*Data for processing*:

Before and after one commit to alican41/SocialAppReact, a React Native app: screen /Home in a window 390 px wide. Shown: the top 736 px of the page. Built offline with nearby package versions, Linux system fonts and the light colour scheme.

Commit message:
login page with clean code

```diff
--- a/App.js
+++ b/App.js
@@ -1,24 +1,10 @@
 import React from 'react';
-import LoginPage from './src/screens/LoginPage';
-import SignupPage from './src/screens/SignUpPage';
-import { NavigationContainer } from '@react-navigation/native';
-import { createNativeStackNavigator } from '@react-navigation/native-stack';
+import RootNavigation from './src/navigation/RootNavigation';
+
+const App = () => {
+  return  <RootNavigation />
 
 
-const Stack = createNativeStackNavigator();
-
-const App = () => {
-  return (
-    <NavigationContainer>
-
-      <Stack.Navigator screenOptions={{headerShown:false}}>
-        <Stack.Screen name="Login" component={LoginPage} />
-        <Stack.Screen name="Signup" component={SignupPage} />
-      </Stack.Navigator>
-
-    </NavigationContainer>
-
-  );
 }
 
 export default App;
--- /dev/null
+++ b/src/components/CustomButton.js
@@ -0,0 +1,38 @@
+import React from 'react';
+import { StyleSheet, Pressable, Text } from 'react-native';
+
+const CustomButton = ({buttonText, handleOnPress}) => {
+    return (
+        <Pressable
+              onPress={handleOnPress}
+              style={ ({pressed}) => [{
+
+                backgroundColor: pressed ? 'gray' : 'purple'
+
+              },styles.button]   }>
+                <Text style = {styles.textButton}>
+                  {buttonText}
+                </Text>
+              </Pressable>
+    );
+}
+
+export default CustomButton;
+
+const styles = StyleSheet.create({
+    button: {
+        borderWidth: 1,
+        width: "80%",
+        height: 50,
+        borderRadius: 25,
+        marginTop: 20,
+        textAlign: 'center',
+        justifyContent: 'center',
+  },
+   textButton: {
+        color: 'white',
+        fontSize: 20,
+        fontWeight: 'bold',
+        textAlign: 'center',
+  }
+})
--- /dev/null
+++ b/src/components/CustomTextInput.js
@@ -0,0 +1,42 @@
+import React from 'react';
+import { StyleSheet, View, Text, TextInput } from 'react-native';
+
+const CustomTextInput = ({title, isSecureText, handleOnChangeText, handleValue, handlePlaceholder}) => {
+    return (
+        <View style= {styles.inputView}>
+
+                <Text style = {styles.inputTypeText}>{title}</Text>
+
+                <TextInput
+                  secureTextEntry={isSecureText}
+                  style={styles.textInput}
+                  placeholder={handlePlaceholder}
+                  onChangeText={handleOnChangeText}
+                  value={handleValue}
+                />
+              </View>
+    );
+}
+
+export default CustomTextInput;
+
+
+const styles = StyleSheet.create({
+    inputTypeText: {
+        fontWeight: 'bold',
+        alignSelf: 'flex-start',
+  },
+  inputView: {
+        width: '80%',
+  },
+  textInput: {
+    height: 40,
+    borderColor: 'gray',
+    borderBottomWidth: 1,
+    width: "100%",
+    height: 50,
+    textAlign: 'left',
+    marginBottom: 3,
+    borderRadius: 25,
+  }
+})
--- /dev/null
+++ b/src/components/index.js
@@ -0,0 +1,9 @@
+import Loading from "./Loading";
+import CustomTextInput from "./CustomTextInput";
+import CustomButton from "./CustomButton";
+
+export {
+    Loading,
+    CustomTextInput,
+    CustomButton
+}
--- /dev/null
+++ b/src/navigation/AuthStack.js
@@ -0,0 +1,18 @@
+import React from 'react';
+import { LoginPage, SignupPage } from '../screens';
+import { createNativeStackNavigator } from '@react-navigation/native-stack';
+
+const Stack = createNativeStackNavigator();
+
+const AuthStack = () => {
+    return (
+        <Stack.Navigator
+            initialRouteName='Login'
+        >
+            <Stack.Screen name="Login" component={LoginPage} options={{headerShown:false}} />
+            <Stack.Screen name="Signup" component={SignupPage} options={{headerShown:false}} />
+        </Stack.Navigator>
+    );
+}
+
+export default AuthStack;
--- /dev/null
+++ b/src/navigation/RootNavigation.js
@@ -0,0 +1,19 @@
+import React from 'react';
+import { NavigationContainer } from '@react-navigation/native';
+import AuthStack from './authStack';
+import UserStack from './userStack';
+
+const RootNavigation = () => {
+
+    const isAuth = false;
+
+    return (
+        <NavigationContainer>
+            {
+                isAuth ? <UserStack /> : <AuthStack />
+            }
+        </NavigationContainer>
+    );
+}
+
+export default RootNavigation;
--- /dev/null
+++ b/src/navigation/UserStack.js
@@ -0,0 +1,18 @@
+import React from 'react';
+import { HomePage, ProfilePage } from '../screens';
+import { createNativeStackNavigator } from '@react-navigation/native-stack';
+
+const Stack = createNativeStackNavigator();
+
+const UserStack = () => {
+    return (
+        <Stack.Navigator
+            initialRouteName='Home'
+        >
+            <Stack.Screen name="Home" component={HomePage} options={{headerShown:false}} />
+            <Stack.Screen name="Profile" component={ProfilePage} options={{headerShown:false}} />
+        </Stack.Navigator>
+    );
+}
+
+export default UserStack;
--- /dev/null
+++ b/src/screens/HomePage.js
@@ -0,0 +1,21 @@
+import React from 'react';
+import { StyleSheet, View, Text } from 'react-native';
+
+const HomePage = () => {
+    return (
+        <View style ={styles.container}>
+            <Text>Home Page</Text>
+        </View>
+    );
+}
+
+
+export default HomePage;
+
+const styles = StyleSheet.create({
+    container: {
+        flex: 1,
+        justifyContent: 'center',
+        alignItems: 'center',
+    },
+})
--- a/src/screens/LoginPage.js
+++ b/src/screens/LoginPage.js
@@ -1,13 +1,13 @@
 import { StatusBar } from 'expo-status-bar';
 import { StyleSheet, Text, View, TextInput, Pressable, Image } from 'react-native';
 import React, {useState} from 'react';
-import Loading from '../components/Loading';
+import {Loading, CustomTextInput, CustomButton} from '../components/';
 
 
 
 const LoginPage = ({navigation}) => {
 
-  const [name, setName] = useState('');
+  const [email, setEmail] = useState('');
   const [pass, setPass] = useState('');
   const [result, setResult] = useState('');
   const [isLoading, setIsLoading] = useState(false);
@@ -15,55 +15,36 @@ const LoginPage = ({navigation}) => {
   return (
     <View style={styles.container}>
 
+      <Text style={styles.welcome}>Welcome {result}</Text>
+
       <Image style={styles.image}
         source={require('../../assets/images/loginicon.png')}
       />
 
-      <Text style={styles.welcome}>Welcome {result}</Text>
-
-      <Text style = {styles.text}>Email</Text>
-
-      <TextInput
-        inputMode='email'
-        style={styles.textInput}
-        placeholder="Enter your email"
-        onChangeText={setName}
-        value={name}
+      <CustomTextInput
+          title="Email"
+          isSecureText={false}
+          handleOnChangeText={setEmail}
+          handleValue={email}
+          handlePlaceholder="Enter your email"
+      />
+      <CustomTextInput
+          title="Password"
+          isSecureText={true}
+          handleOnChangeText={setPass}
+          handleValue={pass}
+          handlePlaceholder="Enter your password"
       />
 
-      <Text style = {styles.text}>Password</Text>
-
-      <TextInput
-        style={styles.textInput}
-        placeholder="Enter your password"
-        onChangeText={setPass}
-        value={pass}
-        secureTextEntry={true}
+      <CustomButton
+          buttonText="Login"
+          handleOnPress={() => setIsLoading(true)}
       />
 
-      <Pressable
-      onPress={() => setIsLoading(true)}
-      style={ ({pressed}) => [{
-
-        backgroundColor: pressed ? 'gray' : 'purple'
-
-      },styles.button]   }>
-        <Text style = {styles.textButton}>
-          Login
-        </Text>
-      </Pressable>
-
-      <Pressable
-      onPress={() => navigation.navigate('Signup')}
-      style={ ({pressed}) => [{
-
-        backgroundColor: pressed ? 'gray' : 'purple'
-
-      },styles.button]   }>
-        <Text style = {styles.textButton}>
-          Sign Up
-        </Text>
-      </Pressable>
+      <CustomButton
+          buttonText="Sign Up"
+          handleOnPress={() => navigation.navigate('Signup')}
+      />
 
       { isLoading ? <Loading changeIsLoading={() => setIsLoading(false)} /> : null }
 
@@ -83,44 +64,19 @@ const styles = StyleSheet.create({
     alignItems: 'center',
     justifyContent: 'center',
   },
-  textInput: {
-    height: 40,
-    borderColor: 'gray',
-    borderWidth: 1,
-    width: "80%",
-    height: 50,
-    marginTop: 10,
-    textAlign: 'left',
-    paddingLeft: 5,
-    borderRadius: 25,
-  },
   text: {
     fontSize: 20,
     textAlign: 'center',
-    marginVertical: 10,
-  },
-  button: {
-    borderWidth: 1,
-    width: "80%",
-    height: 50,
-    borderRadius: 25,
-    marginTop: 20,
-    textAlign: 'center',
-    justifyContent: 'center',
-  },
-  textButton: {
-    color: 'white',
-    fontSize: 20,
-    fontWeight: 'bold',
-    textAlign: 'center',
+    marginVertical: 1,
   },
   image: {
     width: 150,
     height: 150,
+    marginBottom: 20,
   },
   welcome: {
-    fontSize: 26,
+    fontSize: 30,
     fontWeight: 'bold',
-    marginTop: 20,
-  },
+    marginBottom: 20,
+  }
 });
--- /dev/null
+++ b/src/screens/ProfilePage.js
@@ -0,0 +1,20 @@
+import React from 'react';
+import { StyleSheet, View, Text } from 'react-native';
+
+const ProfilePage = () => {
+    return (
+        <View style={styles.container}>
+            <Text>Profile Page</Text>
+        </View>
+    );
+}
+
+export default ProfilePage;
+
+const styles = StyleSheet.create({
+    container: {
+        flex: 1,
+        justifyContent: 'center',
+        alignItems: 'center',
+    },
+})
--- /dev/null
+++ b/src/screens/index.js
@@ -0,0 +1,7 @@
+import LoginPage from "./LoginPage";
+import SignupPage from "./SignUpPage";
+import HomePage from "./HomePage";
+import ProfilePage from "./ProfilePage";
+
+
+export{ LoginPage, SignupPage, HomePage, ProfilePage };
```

*Task requirements*:
Where a line in the listing above includes the string "with", copy that line.

*Task response*:
Before and after one commit to alican41/SocialAppReact, a React Native app: screen /Home in a window 390 px wide. Shown: the top 736 px of the page. Built offline with nearby package versions, Linux system fonts and the light colour scheme.
login page with clean code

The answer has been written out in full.